#### [Task directions]
All lines in the records below that hold "return" are to be shown.

#### [Provided records]
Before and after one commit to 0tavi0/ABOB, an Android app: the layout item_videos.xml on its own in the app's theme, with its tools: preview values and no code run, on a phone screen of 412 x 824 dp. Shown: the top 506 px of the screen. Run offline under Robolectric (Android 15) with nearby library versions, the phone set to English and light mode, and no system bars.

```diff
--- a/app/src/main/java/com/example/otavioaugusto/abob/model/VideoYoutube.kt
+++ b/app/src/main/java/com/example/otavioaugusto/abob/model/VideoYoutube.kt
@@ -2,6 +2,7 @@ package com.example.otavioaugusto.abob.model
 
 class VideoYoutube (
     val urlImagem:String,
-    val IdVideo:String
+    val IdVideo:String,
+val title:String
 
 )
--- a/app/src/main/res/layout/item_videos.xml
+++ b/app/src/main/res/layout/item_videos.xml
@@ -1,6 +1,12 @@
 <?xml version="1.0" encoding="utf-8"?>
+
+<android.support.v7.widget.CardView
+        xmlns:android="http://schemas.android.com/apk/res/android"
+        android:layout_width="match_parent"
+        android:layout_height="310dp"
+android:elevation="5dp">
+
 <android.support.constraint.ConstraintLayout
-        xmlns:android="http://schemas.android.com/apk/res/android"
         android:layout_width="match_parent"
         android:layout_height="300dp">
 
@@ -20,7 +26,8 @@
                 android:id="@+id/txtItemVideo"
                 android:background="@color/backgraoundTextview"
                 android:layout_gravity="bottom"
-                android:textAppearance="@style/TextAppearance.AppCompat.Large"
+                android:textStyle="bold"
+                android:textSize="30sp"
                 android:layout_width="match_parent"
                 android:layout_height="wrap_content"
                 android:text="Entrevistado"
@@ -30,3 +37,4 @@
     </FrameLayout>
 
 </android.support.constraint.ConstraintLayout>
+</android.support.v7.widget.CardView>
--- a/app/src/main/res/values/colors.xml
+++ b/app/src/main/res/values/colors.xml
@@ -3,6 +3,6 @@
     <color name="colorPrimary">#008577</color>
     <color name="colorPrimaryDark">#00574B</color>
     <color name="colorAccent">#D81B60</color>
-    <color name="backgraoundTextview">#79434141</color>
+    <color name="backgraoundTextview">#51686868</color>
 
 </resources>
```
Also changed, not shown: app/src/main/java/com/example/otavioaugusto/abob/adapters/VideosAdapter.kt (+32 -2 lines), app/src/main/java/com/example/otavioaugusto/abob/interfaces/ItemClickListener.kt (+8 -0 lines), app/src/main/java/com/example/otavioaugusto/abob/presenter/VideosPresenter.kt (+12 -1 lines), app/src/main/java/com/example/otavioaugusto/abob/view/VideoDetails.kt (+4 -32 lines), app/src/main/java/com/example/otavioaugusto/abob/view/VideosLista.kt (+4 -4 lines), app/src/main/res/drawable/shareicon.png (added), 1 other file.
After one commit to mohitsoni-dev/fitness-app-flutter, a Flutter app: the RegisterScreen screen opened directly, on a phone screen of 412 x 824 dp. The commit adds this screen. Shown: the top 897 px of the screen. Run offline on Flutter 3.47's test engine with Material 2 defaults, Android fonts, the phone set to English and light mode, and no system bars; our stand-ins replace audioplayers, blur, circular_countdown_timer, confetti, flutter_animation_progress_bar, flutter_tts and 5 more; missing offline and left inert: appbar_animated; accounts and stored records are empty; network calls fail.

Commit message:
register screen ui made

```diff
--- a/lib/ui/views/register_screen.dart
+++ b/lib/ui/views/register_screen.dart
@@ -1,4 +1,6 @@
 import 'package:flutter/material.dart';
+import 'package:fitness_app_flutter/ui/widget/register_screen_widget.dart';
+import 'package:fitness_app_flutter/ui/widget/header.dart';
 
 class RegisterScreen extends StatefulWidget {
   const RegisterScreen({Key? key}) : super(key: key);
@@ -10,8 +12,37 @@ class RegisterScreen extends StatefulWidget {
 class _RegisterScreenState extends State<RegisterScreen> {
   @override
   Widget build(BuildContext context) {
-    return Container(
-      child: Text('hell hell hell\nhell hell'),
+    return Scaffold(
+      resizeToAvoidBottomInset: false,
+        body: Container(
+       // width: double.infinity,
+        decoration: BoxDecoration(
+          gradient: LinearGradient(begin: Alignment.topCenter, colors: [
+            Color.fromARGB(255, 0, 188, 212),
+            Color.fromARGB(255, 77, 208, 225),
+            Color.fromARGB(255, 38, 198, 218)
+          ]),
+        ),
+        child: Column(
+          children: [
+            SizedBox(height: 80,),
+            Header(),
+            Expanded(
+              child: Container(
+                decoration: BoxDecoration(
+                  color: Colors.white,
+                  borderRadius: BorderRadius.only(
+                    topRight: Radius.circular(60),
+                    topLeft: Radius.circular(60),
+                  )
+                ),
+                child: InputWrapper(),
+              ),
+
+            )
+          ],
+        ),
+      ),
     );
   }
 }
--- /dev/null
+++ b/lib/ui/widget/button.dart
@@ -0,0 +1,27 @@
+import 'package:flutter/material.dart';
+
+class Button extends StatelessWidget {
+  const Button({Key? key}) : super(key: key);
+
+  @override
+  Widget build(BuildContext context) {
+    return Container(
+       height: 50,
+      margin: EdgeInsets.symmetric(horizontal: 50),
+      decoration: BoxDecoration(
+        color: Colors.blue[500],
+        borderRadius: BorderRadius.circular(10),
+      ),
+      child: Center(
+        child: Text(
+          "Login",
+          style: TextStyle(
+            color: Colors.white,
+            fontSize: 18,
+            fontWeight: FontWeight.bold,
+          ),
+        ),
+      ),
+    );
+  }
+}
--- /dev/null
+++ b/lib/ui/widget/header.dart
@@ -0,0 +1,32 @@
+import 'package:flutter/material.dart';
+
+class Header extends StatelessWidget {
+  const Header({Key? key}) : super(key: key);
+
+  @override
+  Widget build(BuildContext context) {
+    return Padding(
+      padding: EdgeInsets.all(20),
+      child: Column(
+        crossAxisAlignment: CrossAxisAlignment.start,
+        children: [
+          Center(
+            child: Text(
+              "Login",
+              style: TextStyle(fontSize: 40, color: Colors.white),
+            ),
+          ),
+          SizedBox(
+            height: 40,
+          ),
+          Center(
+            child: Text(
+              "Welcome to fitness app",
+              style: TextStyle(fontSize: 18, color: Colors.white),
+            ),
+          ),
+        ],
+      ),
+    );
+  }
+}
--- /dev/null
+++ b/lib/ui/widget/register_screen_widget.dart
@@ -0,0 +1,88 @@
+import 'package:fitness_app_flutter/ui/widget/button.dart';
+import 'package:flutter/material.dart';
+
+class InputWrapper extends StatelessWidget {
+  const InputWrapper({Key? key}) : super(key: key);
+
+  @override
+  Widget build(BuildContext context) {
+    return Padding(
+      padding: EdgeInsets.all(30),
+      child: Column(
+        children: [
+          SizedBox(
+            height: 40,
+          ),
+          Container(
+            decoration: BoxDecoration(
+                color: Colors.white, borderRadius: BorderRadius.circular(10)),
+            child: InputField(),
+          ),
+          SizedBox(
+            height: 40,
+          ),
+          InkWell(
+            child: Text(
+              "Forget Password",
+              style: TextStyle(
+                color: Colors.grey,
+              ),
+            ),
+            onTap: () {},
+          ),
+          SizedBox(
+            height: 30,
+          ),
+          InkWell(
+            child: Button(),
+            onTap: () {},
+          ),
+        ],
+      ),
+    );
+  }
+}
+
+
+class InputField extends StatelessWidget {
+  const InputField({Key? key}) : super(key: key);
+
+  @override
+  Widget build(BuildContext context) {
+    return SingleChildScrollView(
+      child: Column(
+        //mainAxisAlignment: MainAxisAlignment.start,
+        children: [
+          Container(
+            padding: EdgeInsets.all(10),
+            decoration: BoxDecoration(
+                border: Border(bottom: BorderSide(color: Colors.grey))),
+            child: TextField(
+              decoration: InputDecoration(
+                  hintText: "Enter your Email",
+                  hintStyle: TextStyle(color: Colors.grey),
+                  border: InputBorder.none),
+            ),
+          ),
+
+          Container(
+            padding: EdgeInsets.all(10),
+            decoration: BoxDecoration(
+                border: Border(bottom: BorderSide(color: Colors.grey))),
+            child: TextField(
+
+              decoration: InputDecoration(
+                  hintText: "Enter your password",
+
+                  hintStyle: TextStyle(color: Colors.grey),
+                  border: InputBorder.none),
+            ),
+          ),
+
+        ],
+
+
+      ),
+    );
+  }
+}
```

#### [Output of the task]
-    return Container(
+    return Scaffold(
+    return Container(
+    return Padding(
+    return Padding(
+    return SingleChildScrollView(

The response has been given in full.